More dancing, less statistics.
The census was a snapshot of the nation but I doubt many people smiled for the photo. Every person in the country was made to do the same piece of homework on the same night. An impressive feat. Only statisticians could so comprehensively unite and annoy an entire nation.
It felt like I’ve answered most of those same questions plenty of times already since the last census. Doesn’t this information already exist? Doesn’t someone already have an evil supercomputer somewhere with all my details on tap? Or is that just Fly Buys?
A statistician would shake his head vigorously at this suggestion and mutter words like “methodology” and “limitations”. No, he would say, it’s more reliable to collect the information in a consistent manner.
He’d be right, of course, and I’d never dare argue with a statistician. A statistician can out-logic and out-bore me at every turn. It’s a good thing there are people who enjoy squinting at numbers all day so that people like me don’t have to.
2013 turns out to be International Year of Statistics, something I learned while browsing the admittedly excellent Statistics NZ website. I didn’t realise there were international years of anything apart from Chinese animals. But here we are, celebrating statistics for a whole year. Excited? I am.
A look at the United Nations list of international observances shows that 2013 is also International Year of Quinoa. That seems like a nice idea, I suppose. So it’s a big year for statistics and quinoa.
I’m not sure who makes these decisions but I’d like to suggest that next time we try for an International Year of Community.
The census will tell us who lives here but it can’t tell us much about how we actually live with each other. It can’t show that I used to spend Sundays helping to care for my grandfather before he passed away, or that the neighbours’ kids run freely through our back yard. It can’t capture the vibe at the farmers markets or the conversation between a couple of dog owners on the beach.
In this light, census results have very little to say about the community they are describing. I don’t want to be a dot on your spreadsheet, I’m a person.
Think about what happens when you get caught in a sudden downpour and you find yourself rushing across the road with a bunch of other people. Suddenly, total strangers are laughing together at their collective misfortune.
You can choose to focus on the obvious downside, which is that you’re soaked. On the upside you’ve just shared a community moment with people you otherwise would never have connected with. I give that a thumbs up. It’s real life. The most comprehensive spreadsheet in the world can never capture a genuine smile.
If you’ve ever seen a flash mob in action you’ll know they generate a collective community warm fuzzy. Spontaneous choreography in the streets! It’s not normal to see people dancing in the street but it sure is fun.
Whether it’s a strange piece of art or someone wearing a funny hat, I’m a fan of random things that make you go “huh?” That moment of confusion jolts your brain out of its otherwise predictable trajectory. How do we foster more of that anarchic good will? How do we allow more of that creative spirit to seep into our community environment?

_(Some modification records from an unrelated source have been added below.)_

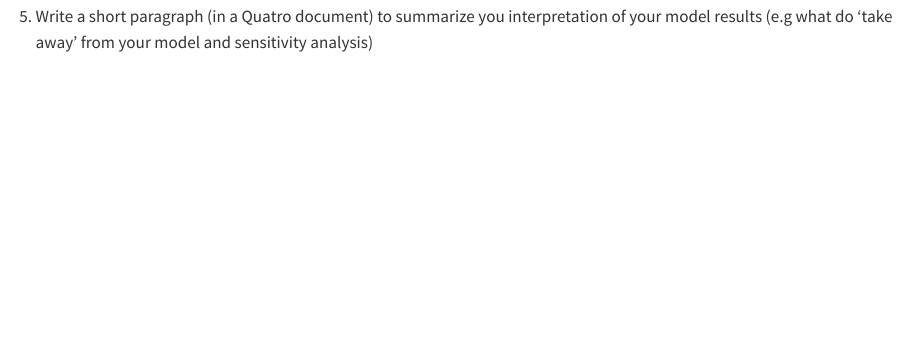
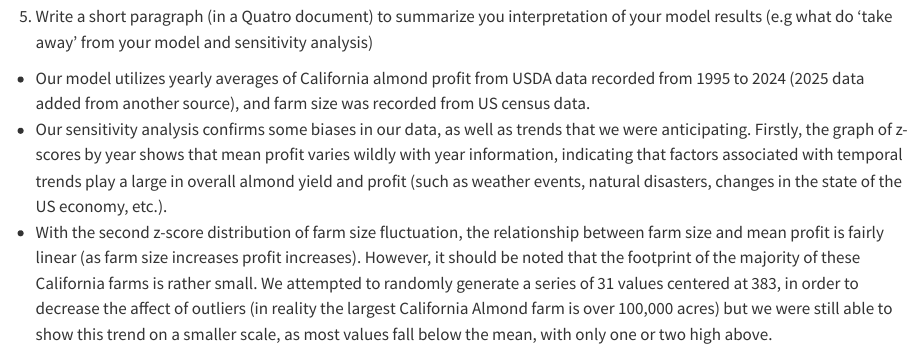
Before and after one commit to llumj/Maddie-Josh-Assignment-2-EDS-230-Almond-Yields, a Quarto document (almond_profit_function.qmd): the page in a window 1100 px wide, from 5420 px down. Rendered offline with R 4.5, knitr and Pandoc in place of Quarto, with nearby package versions; long lines of code are wrapped; column names are cleaned by a stand-in for the janitor package.

Commit message:
Add paragraph explaination for part 5

````diff
--- a/almond_profit_function.qmd
+++ b/almond_profit_function.qmd
@@ -189,6 +189,6 @@ ggplot(acre_variation_profit_df, aes(x = z_score[,1])) +
 
 5.  Write a short paragraph (in a Quatro document) to summarize you interpretation of your model results (e.g what do 'take away' from your model and sensitivity analysis)
 
-```{r}
-
-```
+- Our model utilizes yearly averages of California almond profit from USDA data recorded from 1995 to 2024 (2025 data added from another source), and farm size was recorded from US census data.
+- Our sensitivity analysis confirms some biases in our data, as well as trends that we were anticipating. Firstly, the graph of z-scores by year shows that mean profit varies wildly with year information, indicating that factors associated with temporal trends play a large in overall almond yield and profit (such as weather events, natural disasters, changes in the state of the US economy, etc.).
+- With the second z-score distribution of farm size fluctuation, the relationship between farm size and mean profit is fairly linear (as farm size increases profit increases). However, it should be noted that the footprint of the majority of these California farms is rather small. We attempted to randomly generate a series of 31 values centered at 383, in order to decrease the affect of outliers (in reality the largest California Almond farm is over 100,000 acres) but we were still able to show this trend on a smaller scale, as most values fall below the mean, with only one or two high above.
````
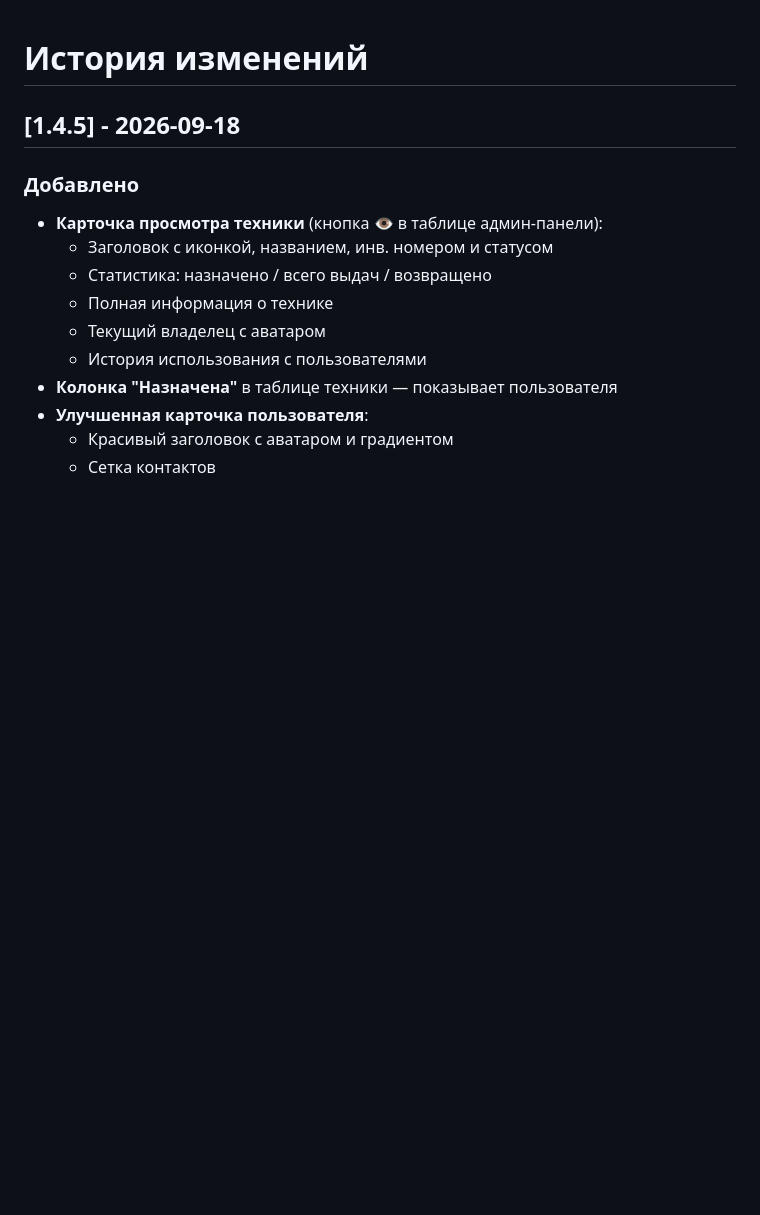
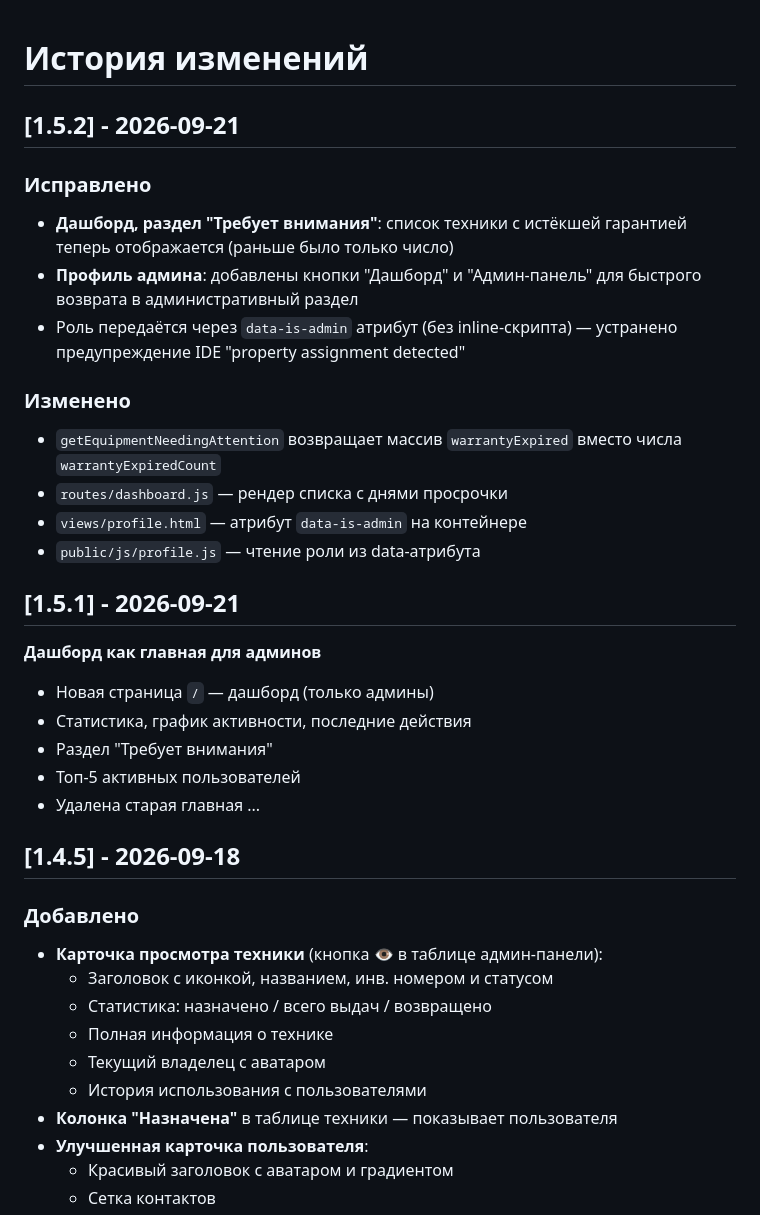
Before and after one commit to dmhlupin/myapp1, a Markdown page: CHANGELOG.md, the part around the change. Drawn GitHub-style; blank space fills up the shorter version.

Commit message:
docs: обновлён CHANGELOG и версия до 1.5.2

```diff
--- a/CHANGELOG.md
+++ b/CHANGELOG.md
@@ -1,4 +1,30 @@
 # История изменений
+
+## [1.5.2] - 2026-09-21
+
+### Исправлено
+- **Дашборд, раздел "Требует внимания"**: список техники с истёкшей
+  гарантией теперь отображается (раньше было только число)
+- **Профиль админа**: добавлены кнопки "Дашборд" и "Админ-панель"
+  для быстрого возврата в административный раздел
+- Роль передаётся через `data-is-admin` атрибут (без inline-скрипта) —
+  устранено предупреждение IDE "property assignment detected"
+
+### Изменено
+- `getEquipmentNeedingAttention` возвращает массив `warrantyExpired`
+  вместо числа `warrantyExpiredCount`
+- `routes/dashboard.js` — рендер списка с днями просрочки
+- `views/profile.html` — атрибут `data-is-admin` на контейнере
+- `public/js/profile.js` — чтение роли из data-атрибута
+
+## [1.5.1] - 2026-09-21
+**Дашборд как главная для админов**
+- Новая страница `/` — дашборд (только админы)
+- Статистика, график активности, последние действия
+- Раздел "Требует внимания"
+- Топ-5 активных пользователей
+- Удалена старая главная
+...
 
 ## [1.4.5] - 2026-09-18
 
```
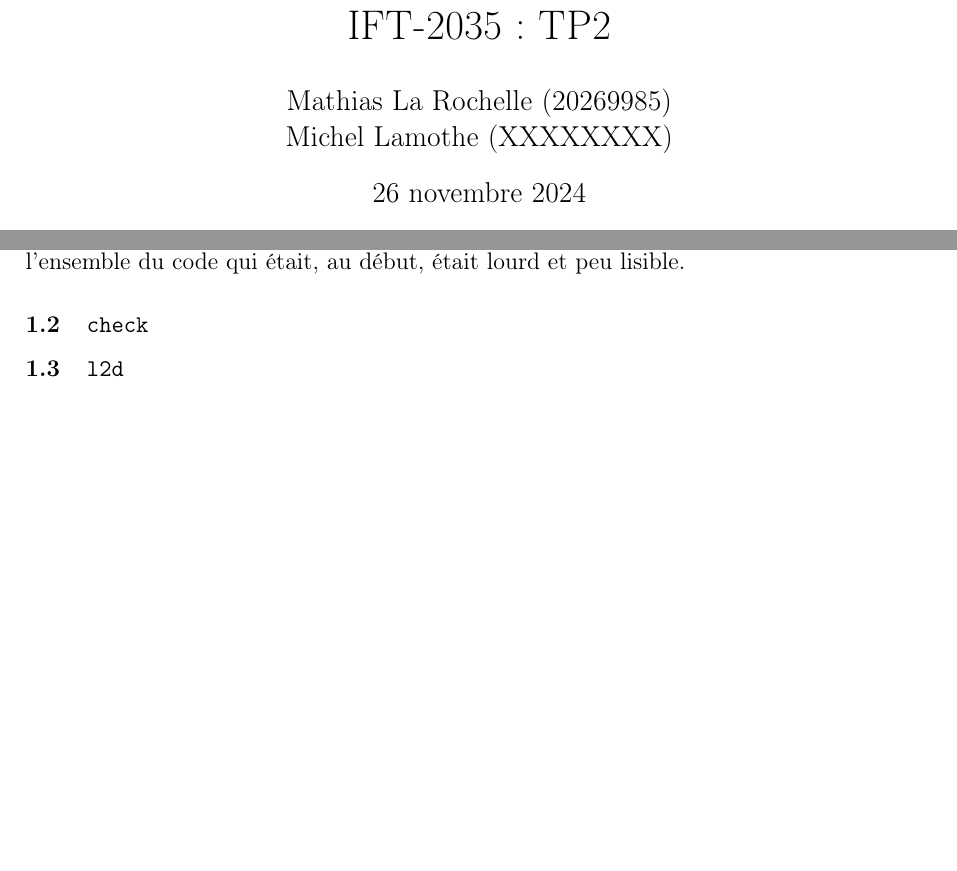
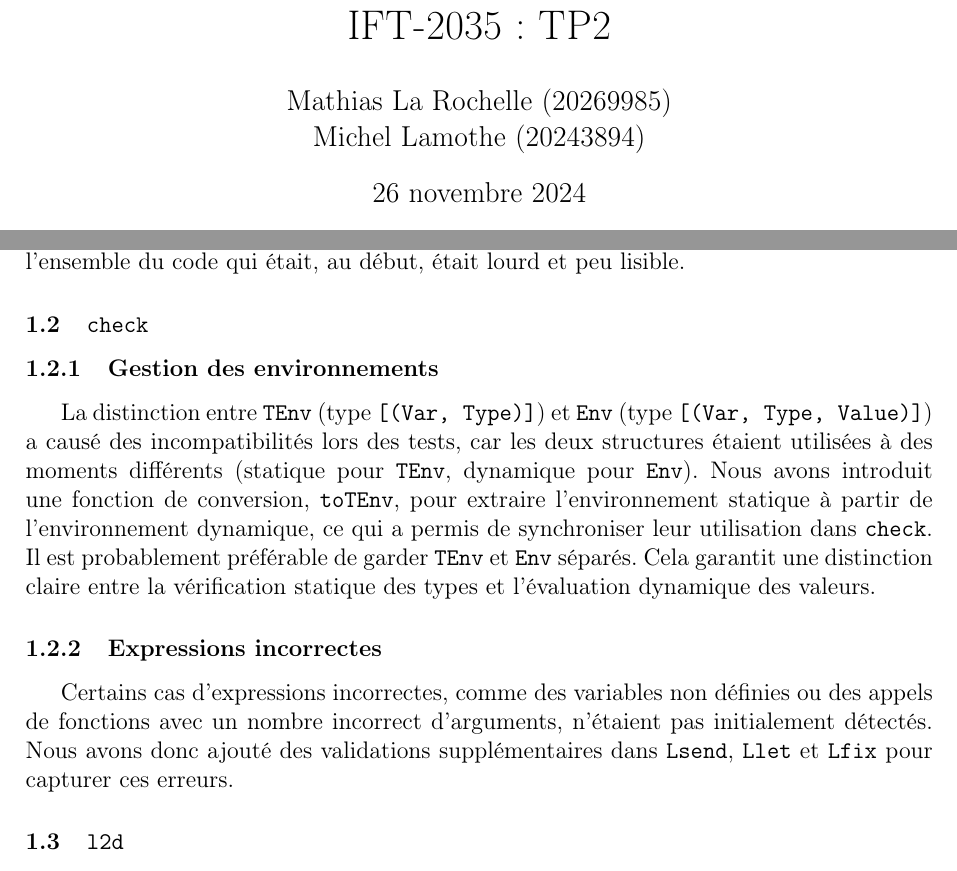
Before and after one commit to mrquaternion/Programming-Language-Concepts, a LaTeX document (TP2/rapport.tex): two parts of pages 1 and 2 of 5, joined at a grey line, cut so that both start at the same text, the shorter picture padded with empty space. Compiled offline with pdfLaTeX.

Commit message:
Update rapport.tex
Check

```diff
--- a/TP2/rapport.tex
+++ b/TP2/rapport.tex
@@ -30,7 +30,7 @@
 \title{IFT-2035 : TP2}
 \author{
     Mathias La Rochelle (20269985) \\
-    Michel Lamothe (XXXXXXXX)
+    Michel Lamothe (20243894)
 }
 \date{\today}
 
@@ -58,6 +58,14 @@
         pattern-match avec `fob'. Sa réutilisation a permis d'alléger l'ensemble du code qui
         était, au début, était lourd et peu lisible.
     \subsection{\texttt{check}}
+
+    \subsubsection{Gestion des environnements}
+    La distinction entre \texttt{TEnv} (type \texttt{[(Var, Type)]}) et \texttt{Env} (type \texttt{[(Var, Type, Value)]}) a causé des incompatibilités lors des tests, car les deux structures étaient utilisées à des moments différents (statique pour \texttt{TEnv}, dynamique pour \texttt{Env}). Nous avons introduit une fonction de conversion, \texttt{toTEnv}, pour extraire l’environnement statique à partir de l’environnement dynamique, ce qui a permis de synchroniser leur utilisation dans \texttt{check}. Il est probablement préférable de garder \texttt{TEnv} et \texttt{Env} séparés. Cela garantit une distinction claire entre la vérification statique des types et l'évaluation dynamique des valeurs.
+
+    \subsubsection{Expressions incorrectes}
+    Certains cas d’expressions incorrectes, comme des variables non définies ou des appels de fonctions avec un nombre incorrect d’arguments, n’étaient pas initialement détectés. Nous avons donc ajouté des validations supplémentaires dans \texttt{Lsend}, \texttt{Llet} et \texttt{Lfix} pour capturer ces erreurs.
+
+
     \subsection{\texttt{l2d}}
         La fonction \texttt{l2d} a été compliqué à implémenter. La suppression des annotations
         de types n'était pas facile car il a fallu plusieurs fois créer des nouveaux environnements
```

The census operation was a $72 million master class in careful planning. Analysts and planners will no doubt “utilise the results to better facilitate future options for society”. (That’s how you have to talk if you’re in a government job.)
While we wait for other people to make our lives better, let’s find our own ways to encourage a creative and positive community. I don’t know where it starts but maybe it’s as simple as smiling at our neighbours a bit more.
First published in Bay of Plenty Times 8 March 2013. Reproduced with permission.